Before I got pregnant I fully intended to work through my pregnancy, take a short maternity leave then head back to work. I enjoyed my job and they gave flexibility to my coworkers who were working mums. It was a seemingly ideal situation. We had also recently become owners of a great home with a mortgage that absolutely required both of our incomes so our fate was sealed. I’m sure you can guess what comes next.
At my first doctor’s appointment my lab work came back with levels so high they decided to do an ultrasound to “make sure there’s just one in there.” (Insert nervous laughter here). That first ultrasound showed that we were expecting twins. We were thrilled with the news and went right along planning as we had been with a way-too-early stop at the store for a set of matching newborn outfits.

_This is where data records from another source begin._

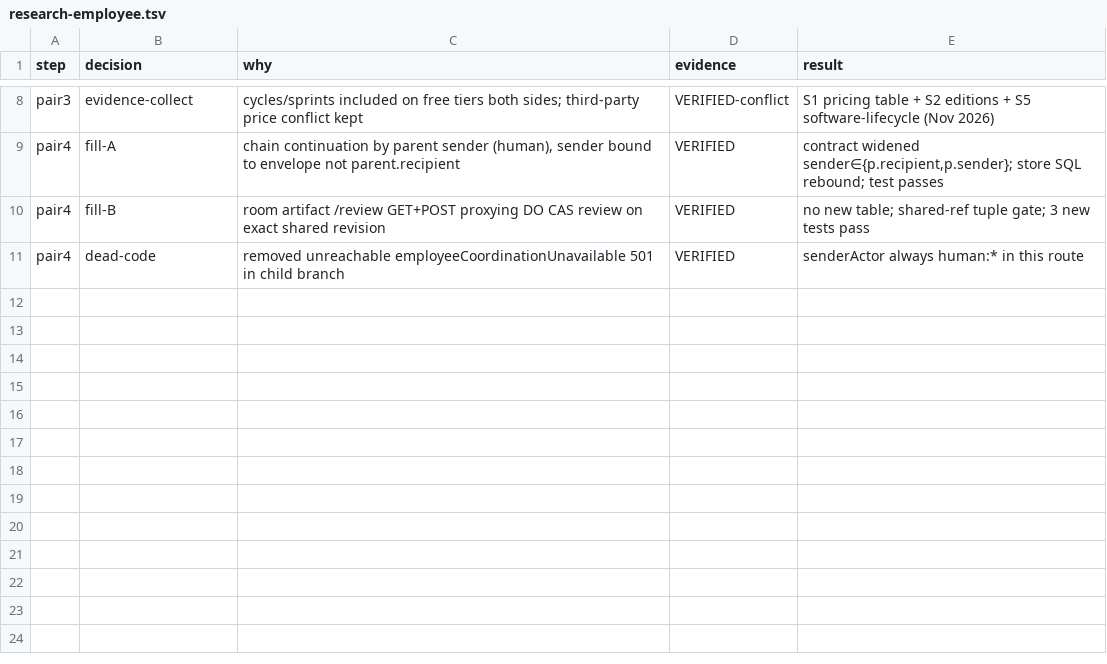
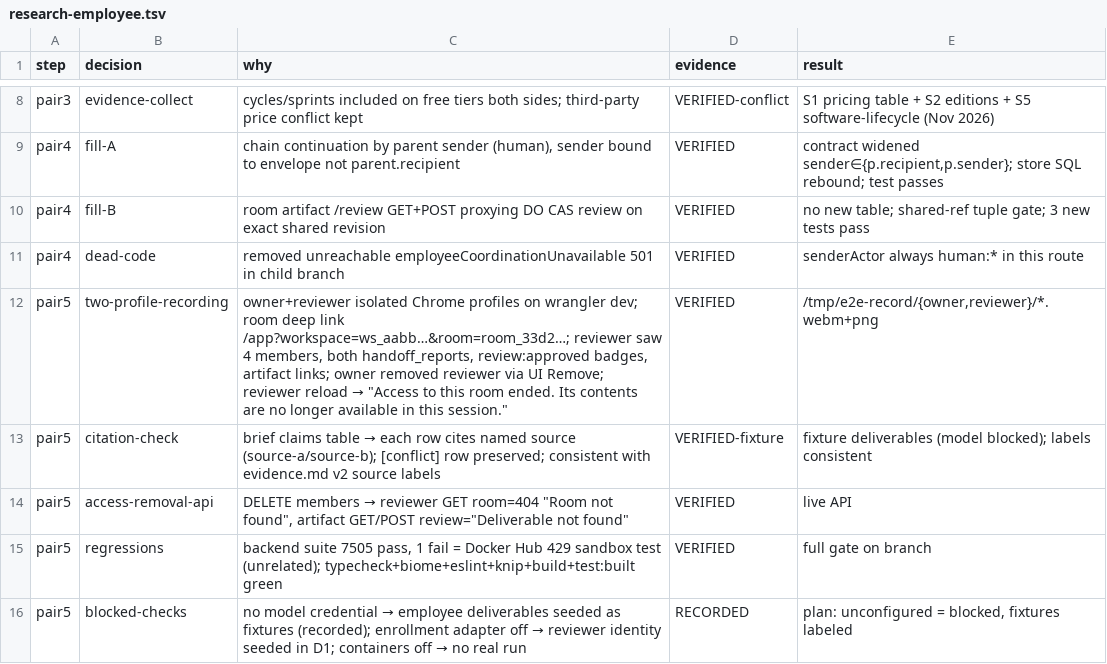
Before and after one commit to opentoolsorg/shiba, a TSV file: .audit/research-employee.tsv, drawn as a sheet; only a part is shown, gaps mark what is left out.

Commit message:
docs(loop): pair 5 recording + acceptance evidence
Two isolated Chrome profiles on wrangler dev recorded the acceptance
journey: both room views, review:approved on both shared deliverables,
owner removed reviewer via the room UI, and the reviewer's reload was
denied ('Access to this room ended'). Citation trace of the fixture
brief is recorded; blocked checks (model, enrollment, containers) are
listed in the audit trail.

Co-authored-by: princepal9120 <princepal9120@gmail.com>

```diff
--- a/.audit/research-employee.tsv
+++ b/.audit/research-employee.tsv
@@ -11 +11,6 @@ pair4	fill-B	room artifact /review GET+POST proxying DO CAS review on exact shar
 pair4	dead-code	removed unreachable employeeCoordinationUnavailable 501 in child branch	VERIFIED	senderActor always human:* in this route
+pair5	two-profile-recording	owner+reviewer isolated Chrome profiles on wrangler dev; room deep link /app?workspace=ws_aabb…&room=room_33d2…; reviewer saw 4 members, both handoff_reports, review:approved badges, artifact links; owner removed reviewer via UI Remove; reviewer reload → "Access to this room ended. Its contents are no longer available in this session."	VERIFIED	/tmp/e2e-record/{owner,reviewer}/*.webm+png
+pair5	citation-check	brief claims table → each row cites named source (source-a/source-b); [conflict] row preserved; consistent with evidence.md v2 source labels	VERIFIED-fixture	fixture deliverables (model blocked); labels consistent
+pair5	access-removal-api	DELETE members → reviewer GET room=404 "Room not found", artifact GET/POST review="Deliverable not found"	VERIFIED	live API
+pair5	regressions	backend suite 7505 pass, 1 fail = Docker Hub 429 sandbox test (unrelated); typecheck+biome+eslint+knip+build+test:built green	VERIFIED	full gate on branch
+pair5	blocked-checks	no model credential → employee deliverables seeded as fixtures (recorded); enrollment adapter off → reviewer identity seeded in D1; containers off → no real run	RECORDED	plan: unconfigured = blocked, fixtures labeled
```
Also changed, not shown: 1 other file.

A few weeks later I began having complications and was rushed in for another ultrasound. I remember driving to that appointment promising I would do anything under the sun if these babies could just please be okay. My fear for their lives soon turned to fear over everything the future had in store for us when the doctor told us that those twins were actually triplets (insert maniacal nervous laughter and husband being fanned by ultrasound tech). The rest of my pregnancy continued on as rocky as it began. My job allowed me to work from home and then from my hospital bed. In the meantime, my husband and I began crunching the numbers and discovered that daycare times three for infants might cost my entire salary. Our life as we knew it was changing drastically in more ways than just bringing home three babies.
Fast forward a few weeks and we were the scared new parents to very premature, very medically fragile children and our decision was made for us. There was no way I could return to work while our babies were in the NICU. They may have special needs for months or years to come and one of us needed to be home to manage their medical requirements. Before I knew it I was signing for oxygen tank deliveries at home and carting babies to cardiologists. We were going to be a one income family whether we had planned for it or not.

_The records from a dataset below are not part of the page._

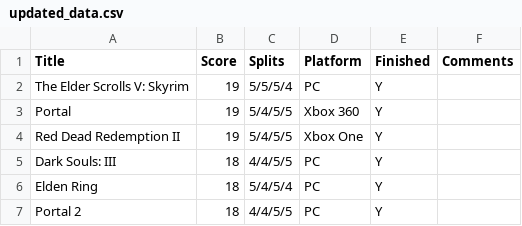
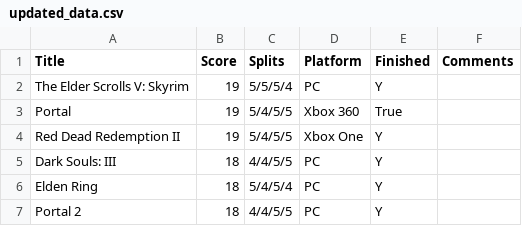
Before and after one commit to gragleas/rater, a CSV file: updated_data.csv, drawn as a sheet; only a part is shown.

Commit message:
typo handler

```diff
--- a/updated_data.csv
+++ b/updated_data.csv
@@ -2,3 +2,3 @@ Title,Score,Splits,Platform,Finished,Comments
 The Elder Scrolls V: Skyrim,19,5/5/5/4,PC,Y,
-Portal,19,5/4/5/5,Xbox 360,Y,
+Portal,19,5/4/5/5,Xbox 360,True,
 Red Dead Redemption II,19,5/4/5/5,Xbox One,Y,
```
Also changed, not shown: 26 other files.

In the blur of a high-risk pregnancy and caring for babies who were fighting for their lives, thoughts of maintaining a big house and an upper middle class lifestyle became nonexistent. We were living on a day-to-day basis and in many ways we continued that way for years after. We sold our home, rented a home for quite some time and moved twice after that, still adjusting to the income changes we had to make.
I further sealed our barely-breaking-even lifestyle by homeschooling our daughter when her medical and educational needs couldn’t seem to fit together. There are days when pinching pennies gets exhausting and I really just want to buy those shoes that will never ever go on sale. Despite the lack of holidays and spending money, I’ve never regretted our decision to become a one income household. Sure we’ll be broke until the day I can work again but we did what we needed to do at the time to meet the needs of our family.
I don’t think any one decision is better than the other– being a working mum or a stay at home mum. What I do think is that we all need to do what works for us. Make a decision and make it work for us and our families and not cast judgement on each other for whatever we’ve chose. It’s definitely not easy to juggle this mum thing, some of us go to work everyday, some of us stay home, some of us are broke no matter which choice we make. The best we can do is make peace with our own path and help our fellow mummas as they drive that food-crusted minivan down theirs.
More Mum Confessions:
- My Insomnia Is Worse Than Ever Now That I’m a Mum
- The Most Obnoxious Millennial Mum Stereotypes (& Why They’re Wrong)
- To My Mean Mum Friend: We Need to Break Up